(Front-end code edit data)
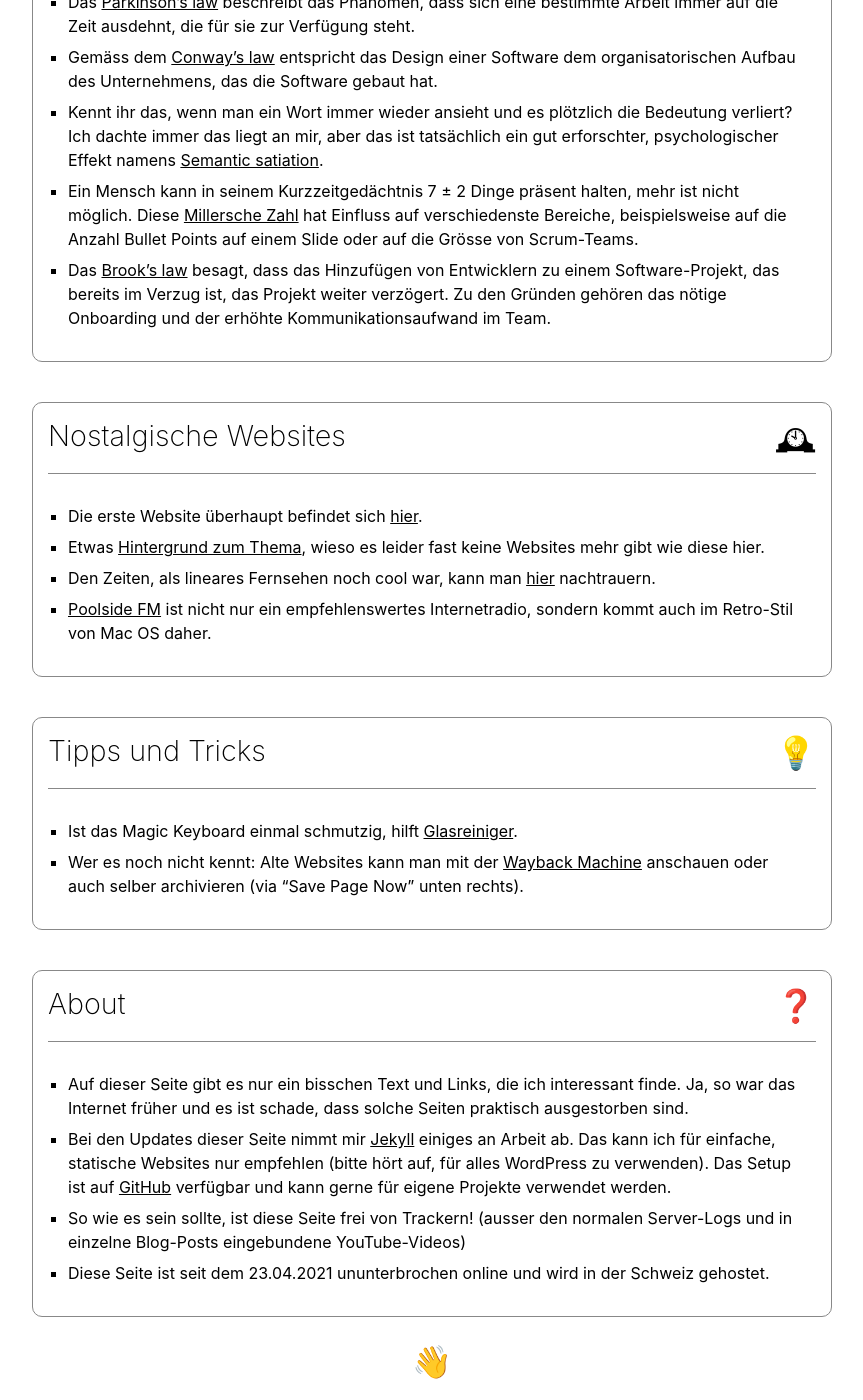
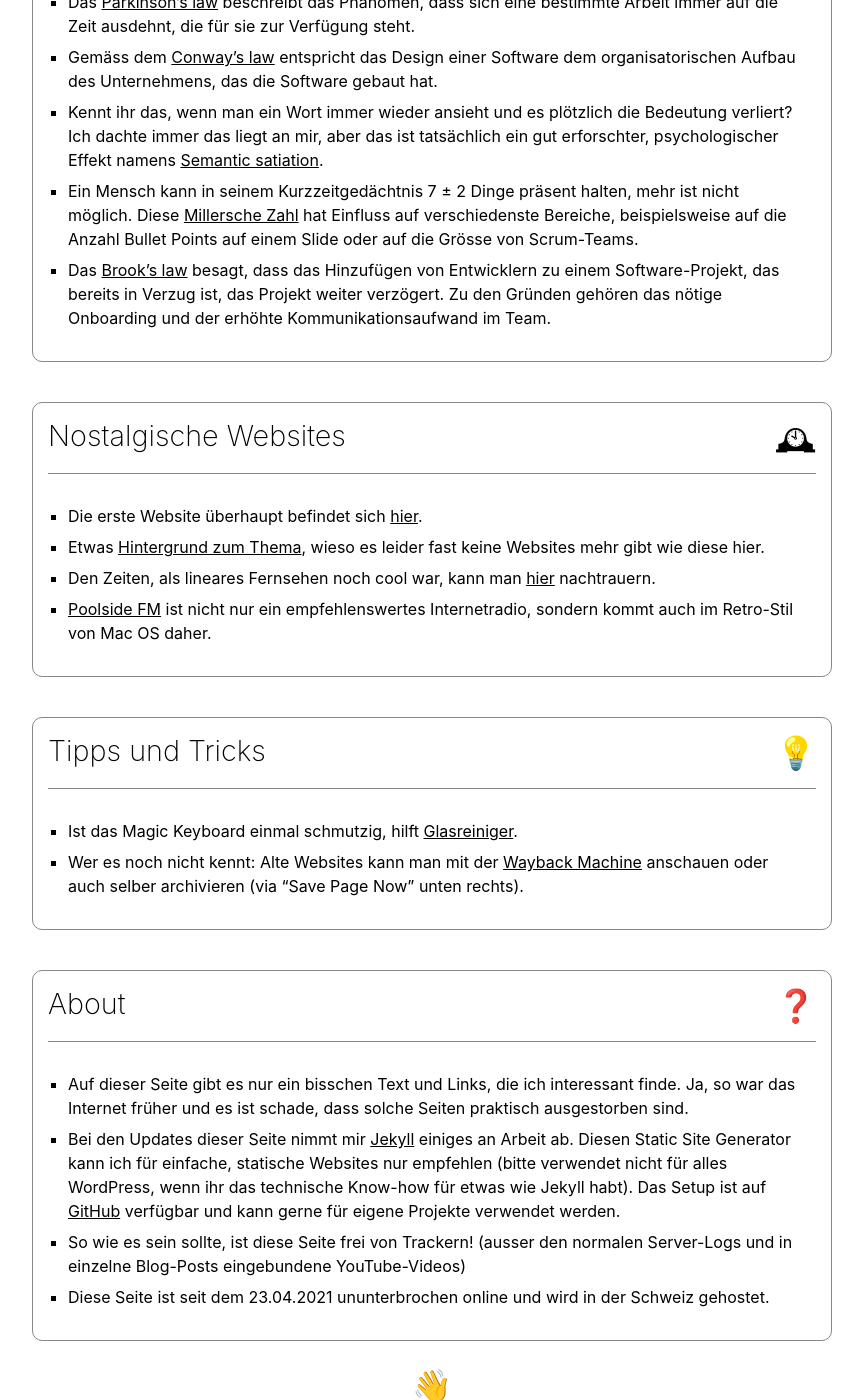
Before and after one commit to michelneeser/personal-website, a Jekyll site: the page built from index.html, in a window 1280 px wide and 1400 px high, scrolled down 1847 px. Shown: the whole window, without its empty margins (208-1071 px from the left). Built offline with Jekyll 4.4.1, drawn with Linux system fonts in a browser that asks for light colours.

Commit message:
typo, about updated

```diff
--- a/_sections/about.md
+++ b/_sections/about.md
@@ -4,6 +4,6 @@ icon: ❓
 ---
 
 - Auf dieser Seite gibt es nur ein bisschen Text und Links, die ich interessant finde. Ja, so war das Internet früher und es ist schade, dass solche Seiten praktisch ausgestorben sind.
-- Bei den Updates dieser Seite nimmt mir [Jekyll](https://jekyllrb.com) einiges an Arbeit ab. Das kann ich für einfache, statische Websites nur empfehlen (bitte hört auf, für alles WordPress zu verwenden). Das Setup ist auf [GitHub](https://github.com/michelneeser/personal-website) verfügbar und kann gerne für eigene Projekte verwendet werden.
+- Bei den Updates dieser Seite nimmt mir [Jekyll](https://jekyllrb.com) einiges an Arbeit ab. Diesen Static Site Generator kann ich für einfache, statische Websites nur empfehlen (bitte verwendet nicht für alles WordPress, wenn ihr das technische Know-how für etwas wie Jekyll habt). Das Setup ist auf [GitHub](https://github.com/michelneeser/personal-website) verfügbar und kann gerne für eigene Projekte verwendet werden.
 - So wie es sein sollte, ist diese Seite frei von Trackern! (ausser den normalen Server-Logs und in einzelne Blog-Posts eingebundene YouTube-Videos)
 - Diese Seite ist seit dem 23.04.2021 ununterbrochen online und wird in der Schweiz gehostet.
--- a/_sections/effekte-gesetze.md
+++ b/_sections/effekte-gesetze.md
@@ -10,4 +10,4 @@ icon: ⚖️
 - Gemäss dem [Conway's law](https://en.wikipedia.org/wiki/Conway%27s_law) entspricht das Design einer Software dem organisatorischen Aufbau des Unternehmens, das die Software gebaut hat.
 - Kennt ihr das, wenn man ein Wort immer wieder ansieht und es plötzlich die Bedeutung verliert? Ich dachte immer das liegt an mir, aber das ist tatsächlich ein gut erforschter, psychologischer Effekt namens [Semantic satiation](https://en.wikipedia.org/wiki/Semantic_satiation).
 - Ein Mensch kann in seinem Kurzzeitgedächtnis 7 ± 2 Dinge präsent halten, mehr ist nicht möglich. Diese [Millersche Zahl](https://de.wikipedia.org/wiki/Millersche_Zahl) hat Einfluss auf verschiedenste Bereiche, beispielsweise auf die Anzahl Bullet Points auf einem Slide oder auf die Grösse von Scrum-Teams.
-- Das [Brook's law](https://en.wikipedia.org/wiki/Brooks%27s_law) besagt, dass das Hinzufügen von Entwicklern zu einem Software-Projekt, das bereits im Verzug ist, das Projekt weiter verzögert. Zu den Gründen gehören das nötige Onboarding und der erhöhte Kommunikationsaufwand im Team.
+- Das [Brook's law](https://en.wikipedia.org/wiki/Brooks%27s_law) besagt, dass das Hinzufügen von Entwicklern zu einem Software-Projekt, das bereits in Verzug ist, das Projekt weiter verzögert. Zu den Gründen gehören das nötige Onboarding und der erhöhte Kommunikationsaufwand im Team.
```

◆ **YOUR ASSIGNMENT**
Return every line above in which the string "gesetze" occurs.

◆ **TASK RESULT**
--- a/_sections/effekte-gesetze.md
+++ b/_sections/effekte-gesetze.md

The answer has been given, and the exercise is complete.